Hiring Workers

Your business is growing fast and you have more work than you can handle. It’s a good problem to have, but you need some help. When is the right time to hire help and how should you do it? For many business owners in the U.S., there are two main options:

  • Subcontract / work with independent contractors – Independent contractors are relatively easy to work with in that they are not employees so you don’t need to provide many of the things that employees are entitled to under the law. You don’t need to put them on payroll in order to pay them, you don’t need to pay them minimum wage, and you don’t need to provide them with health benefits. Independent contractors generally operate their own businesses and work with many different clients. They can be individuals or larger-scale businesses (like web development firms, for example) and they are typically brought in to work on a project-by-project basis rather than an open-ended long-term engagement. The big risk is misclassification–when the business owner treats the worker as an independent contractor but the facts of the business engagement require that the worker be treated as an employee by law. If you are careful not to establish an employment relationship and you have the time and ability to outsource your work, subcontracting can be a great way to grow your business at any stage.

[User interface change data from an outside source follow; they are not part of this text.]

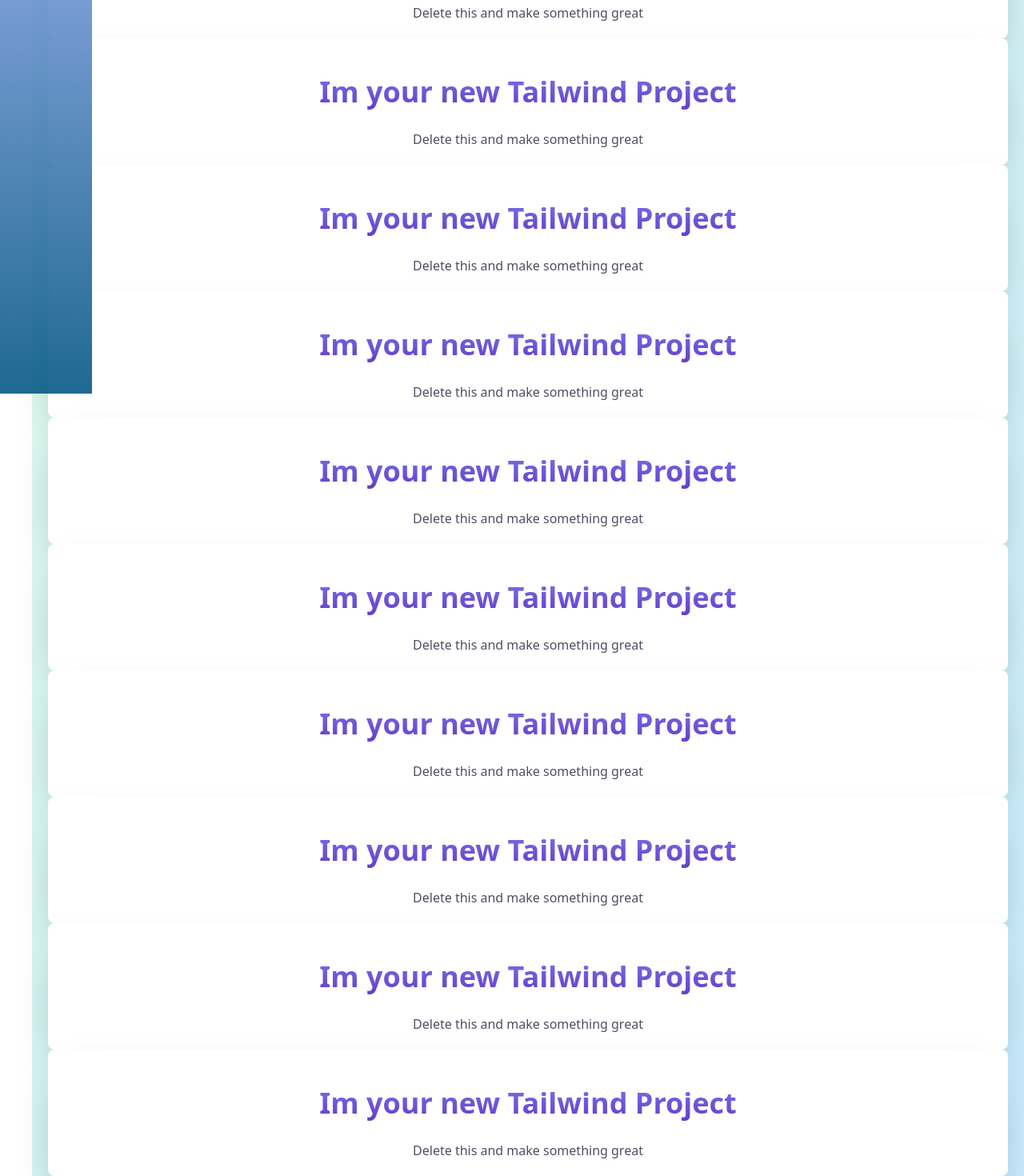
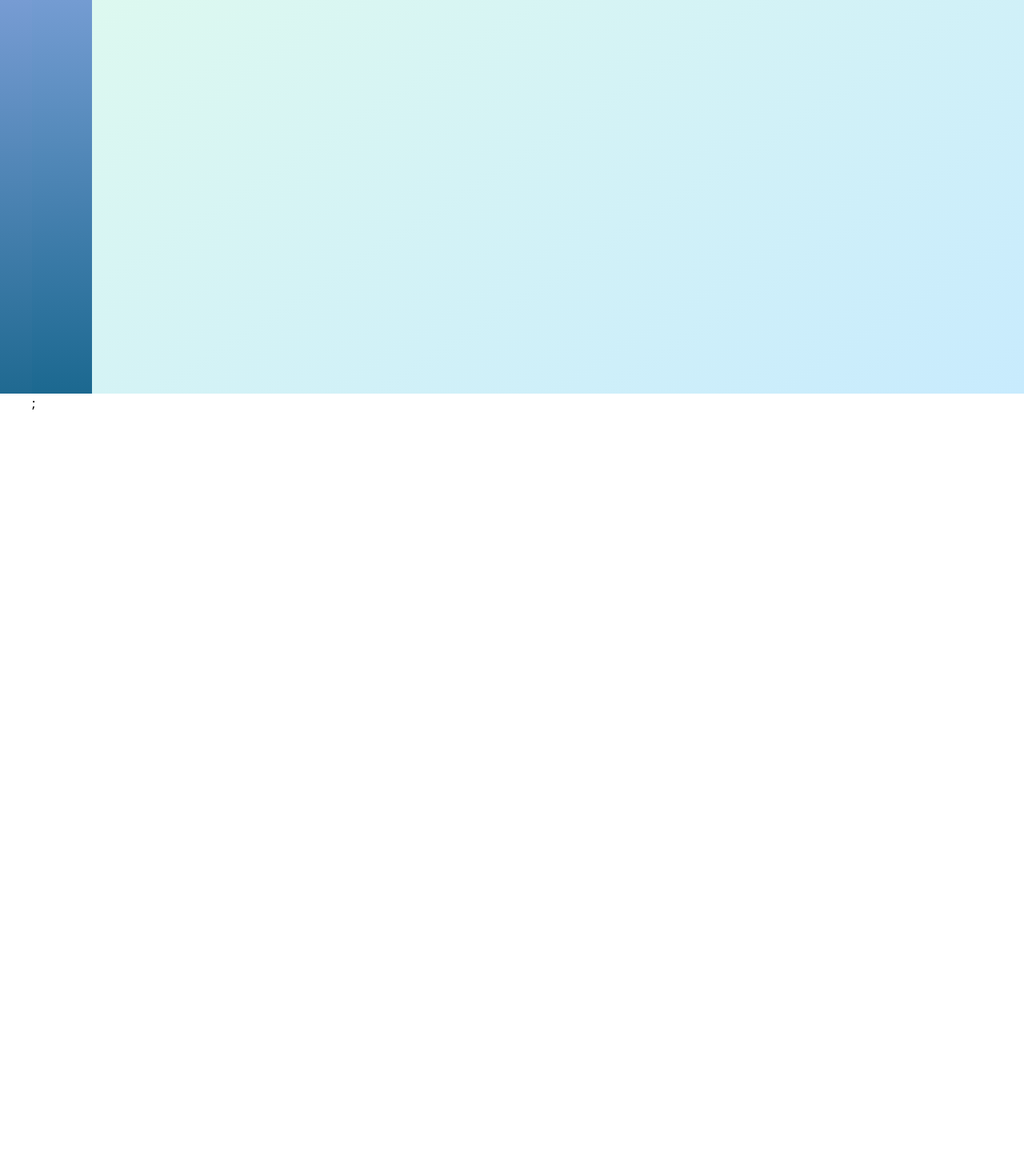
Before and after one commit to PaulHaze/nextjs-tailwind-tutorial-starter, a Next.js app: page / in a window 1280 px wide. Shown: the part 308-1778 px from the top of the page at 80% size. After the commit the page ends 824 px from the top, so only its background shows below. Built offline with nearby package versions, Linux system fonts and the light colour scheme.

Commit message:
palced mainlayout around _app.js

```diff
--- a/pages/_app.js
+++ b/pages/_app.js
@@ -1,7 +1,12 @@
 import '../styles/main.scss';
+import { MainLayout } from '@/layouts/MainLayout';
 
 function MyApp({ Component, pageProps }) {
-  return <Component {...pageProps} />;
+  return (
+    <MainLayout>
+      <Component {...pageProps} />;
+    </MainLayout>
+  );
 }
 
 export default MyApp;
--- a/pages/index.js
+++ b/pages/index.js
@@ -1,8 +1,5 @@
-import { MainLayout } from '../layouts/MainLayout';
-
 export default function Home() {
   return (
-    <MainLayout>
     <div className="min-h-screen pt-10 gradient-bg px-5">
       <div className="flex flex-col items-center p-5 bg-white rounded-lg shadow-2xl ">
         <h1 className="p-5 font-bold text-center text-transparent bg-clip-text bg-gradient-to-b from-indigo-400 to-violet-800">
@@ -12,87 +9,6 @@
           Delete this and make something great
         </p>
       </div>
-        <div className="flex flex-col items-center p-5 bg-white rounded-lg shadow-2xl ">
-          <h1 className="p-5 font-bold text-center text-transparent bg-clip-text bg-gradient-to-b from-indigo-400 to-violet-800">
-            Im your new Tailwind Project
-          </h1>
-          <p className="text-[#504e63] text-center">
-            Delete this and make something great
-          </p>
     </div>
-        <div className="flex flex-col items-center p-5 bg-white rounded-lg shadow-2xl ">
-          <h1 className="p-5 font-bold text-center text-transparent bg-clip-text bg-gradient-to-b from-indigo-400 to-violet-800">
-            Im your new Tailwind Project
-          </h1>
-          <p className="text-[#504e63] text-center">
-            Delete this and make something great
-          </p>
-        </div>
-        <div className="flex flex-col items-center p-5 bg-white rounded-lg shadow-2xl ">
-          <h1 className="p-5 font-bold text-center text-transparent bg-clip-text bg-gradient-to-b from-indigo-400 to-violet-800">
-            Im your new Tailwind Project
-          </h1>
-          <p className="text-[#504e63] text-center">
-            Delete this and make something great
-          </p>
-        </div>
-        <div className="flex flex-col items-center p-5 bg-white rounded-lg shadow-2xl ">
-          <h1 className="p-5 font-bold text-center text-transparent bg-clip-text bg-gradient-to-b from-indigo-400 to-violet-800">
-            Im your new Tailwind Project
-          </h1>
-          <p className="text-[#504e63] text-center">
-            Delete this and make something great
-          </p>
-        </div>
-        <div className="flex flex-col items-center p-5 bg-white rounded-lg shadow-2xl ">
-          <h1 className="p-5 font-bold text-center text-transparent bg-clip-text bg-gradient-to-b from-indigo-400 to-violet-800">
-            Im your new Tailwind Project
-          </h1>
-          <p className="text-[#504e63] text-center">
-            Delete this and make something great
-          </p>
-        </div>
-        <div className="flex flex-col items-center p-5 bg-white rounded-lg shadow-2xl ">
-          <h1 className="p-5 font-bold text-center text-transparent bg-clip-text bg-gradient-to-b from-indigo-400 to-violet-800">
-            Im your new Tailwind Project
-          </h1>
-          <p className="text-[#504e63] text-center">
-            Delete this and make something great
-          </p>
-        </div>
-        <div className="flex flex-col items-center p-5 bg-white rounded-lg shadow-2xl ">
-          <h1 className="p-5 font-bold text-center text-transparent bg-clip-text bg-gradient-to-b from-indigo-400 to-violet-800">
-            Im your new Tailwind Project
-          </h1>
-          <p className="text-[#504e63] text-center">
-            Delete this and make something great
-          </p>
-        </div>
-        <div className="flex flex-col items-center p-5 bg-white rounded-lg shadow-2xl ">
-          <h1 className="p-5 font-bold text-center text-transparent bg-clip-text bg-gradient-to-b from-indigo-400 to-violet-800">
-            Im your new Tailwind Project
-          </h1>
-          <p className="text-[#504e63] text-center">
-            Delete this and make something great
-          </p>
-        </div>
-        <div className="flex flex-col items-center p-5 bg-white rounded-lg shadow-2xl ">
-          <h1 className="p-5 font-bold text-center text-transparent bg-clip-text bg-gradient-to-b from-indigo-400 to-violet-800">
-            Im your new Tailwind Project
-          </h1>
-          <p className="text-[#504e63] text-center">
-            Delete this and make something great
-          </p>
-        </div>
-        <div className="flex flex-col items-center p-5 bg-white rounded-lg shadow-2xl ">
-          <h1 className="p-5 font-bold text-center text-transparent bg-clip-text bg-gradient-to-b from-indigo-400 to-violet-800">
-            Im your new Tailwind Project
-          </h1>
-          <p className="text-[#504e63] text-center">
-            Delete this and make something great
-          </p>
-        </div>
-      </div>
-    </MainLayout>
   );
 }
--- a/pages/pageone.js
+++ b/pages/pageone.js
@@ -1,9 +1,8 @@
 import React from 'react';
-import { MainLayout } from '../layouts/MainLayout';
 
 export default function pageone() {
   return (
-    <MainLayout>
+    <>
       <h3>pageone Placeholder</h3>
       <p>
         Lorem ipsum dolor sit amet consectetur adipisicing elit. Odit laborum
@@ -20,6 +19,6 @@
         cum, voluptatibus dolorem consectetur tenetur vel fugit sunt ipsum animi
         in fuga. Nostrum consectetur quam aspernatur provident facere.
       </p>
-    </MainLayout>
+    </>
   );
 }
```
Also changed, not shown: .eslintrc.json. Lines whose indentation alone changed are shown as unchanged.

  • Hire employees – In the U.S., employers are required to comply with both state and federal employment laws. This means that employers must withhold and pay taxes, provide certain insurance coverages, pay minimum wage, comply with overtime eligibility laws, develop workplace policies, and comply with many other laws and regulations. It can take considerable time and resources to properly hire and manage employees, so you will generally want to make sure that your business is stable enough to support employees over the long term. Many business owners will start by subcontracting work out to independent contractors before building an internal staff of employees.